## What to work on
Go through the data below and copy each line that includes "changed".
-.-.-
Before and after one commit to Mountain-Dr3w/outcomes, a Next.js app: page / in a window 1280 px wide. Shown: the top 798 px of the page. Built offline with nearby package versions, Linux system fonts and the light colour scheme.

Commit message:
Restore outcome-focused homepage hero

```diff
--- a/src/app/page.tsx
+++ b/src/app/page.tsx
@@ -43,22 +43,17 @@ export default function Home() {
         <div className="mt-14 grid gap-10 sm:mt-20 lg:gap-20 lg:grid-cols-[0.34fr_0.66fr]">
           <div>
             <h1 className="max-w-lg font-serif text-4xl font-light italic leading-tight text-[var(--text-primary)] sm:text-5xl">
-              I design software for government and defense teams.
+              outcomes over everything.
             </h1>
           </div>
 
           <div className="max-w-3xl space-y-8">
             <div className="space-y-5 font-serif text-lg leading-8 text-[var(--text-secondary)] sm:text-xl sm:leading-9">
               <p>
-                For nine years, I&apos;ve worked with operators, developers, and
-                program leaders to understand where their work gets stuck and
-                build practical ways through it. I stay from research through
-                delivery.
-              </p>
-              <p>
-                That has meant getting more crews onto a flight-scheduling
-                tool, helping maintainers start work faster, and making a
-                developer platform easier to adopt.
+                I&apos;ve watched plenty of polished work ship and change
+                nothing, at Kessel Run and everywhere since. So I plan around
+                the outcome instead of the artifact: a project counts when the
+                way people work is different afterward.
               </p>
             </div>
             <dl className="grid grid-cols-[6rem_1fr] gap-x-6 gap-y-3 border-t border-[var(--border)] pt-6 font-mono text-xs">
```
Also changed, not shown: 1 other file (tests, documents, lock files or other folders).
-.-.-
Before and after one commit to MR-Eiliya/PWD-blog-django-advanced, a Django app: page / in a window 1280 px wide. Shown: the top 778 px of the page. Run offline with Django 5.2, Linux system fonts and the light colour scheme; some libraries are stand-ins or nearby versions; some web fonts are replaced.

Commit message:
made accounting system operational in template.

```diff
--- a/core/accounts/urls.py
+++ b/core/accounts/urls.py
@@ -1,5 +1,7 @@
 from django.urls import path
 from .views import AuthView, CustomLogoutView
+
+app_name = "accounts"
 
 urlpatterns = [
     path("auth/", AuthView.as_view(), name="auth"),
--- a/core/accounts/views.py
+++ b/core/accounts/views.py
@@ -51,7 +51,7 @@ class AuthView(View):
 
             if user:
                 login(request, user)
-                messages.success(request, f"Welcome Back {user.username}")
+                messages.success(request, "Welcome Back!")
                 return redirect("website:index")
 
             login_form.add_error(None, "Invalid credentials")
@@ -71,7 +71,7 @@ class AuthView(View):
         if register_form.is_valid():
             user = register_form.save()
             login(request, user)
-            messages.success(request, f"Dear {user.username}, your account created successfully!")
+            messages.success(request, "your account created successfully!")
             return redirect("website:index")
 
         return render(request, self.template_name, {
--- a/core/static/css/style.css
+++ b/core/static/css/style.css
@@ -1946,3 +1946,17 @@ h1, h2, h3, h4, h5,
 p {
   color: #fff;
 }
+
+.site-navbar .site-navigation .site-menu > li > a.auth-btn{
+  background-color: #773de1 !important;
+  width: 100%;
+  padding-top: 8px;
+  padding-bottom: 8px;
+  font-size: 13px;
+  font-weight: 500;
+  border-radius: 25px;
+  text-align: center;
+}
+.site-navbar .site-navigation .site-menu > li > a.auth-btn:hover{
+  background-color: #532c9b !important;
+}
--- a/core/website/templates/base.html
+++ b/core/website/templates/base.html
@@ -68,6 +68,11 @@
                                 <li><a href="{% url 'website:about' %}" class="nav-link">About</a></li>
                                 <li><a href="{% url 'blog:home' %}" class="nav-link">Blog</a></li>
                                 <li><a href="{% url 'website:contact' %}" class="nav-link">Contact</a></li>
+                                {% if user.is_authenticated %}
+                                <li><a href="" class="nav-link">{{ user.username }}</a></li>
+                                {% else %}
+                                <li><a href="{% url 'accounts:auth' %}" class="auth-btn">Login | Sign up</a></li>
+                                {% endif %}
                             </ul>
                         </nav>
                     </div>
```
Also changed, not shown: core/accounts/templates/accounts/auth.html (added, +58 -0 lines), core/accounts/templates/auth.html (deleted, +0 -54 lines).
-.-.-
## Task solution
Also changed, not shown: 1 other file (tests, documents, lock files or other folders).
Also changed, not shown: core/accounts/templates/accounts/auth.html (added, +58 -0 lines), core/accounts/templates/auth.html (deleted, +0 -54 lines).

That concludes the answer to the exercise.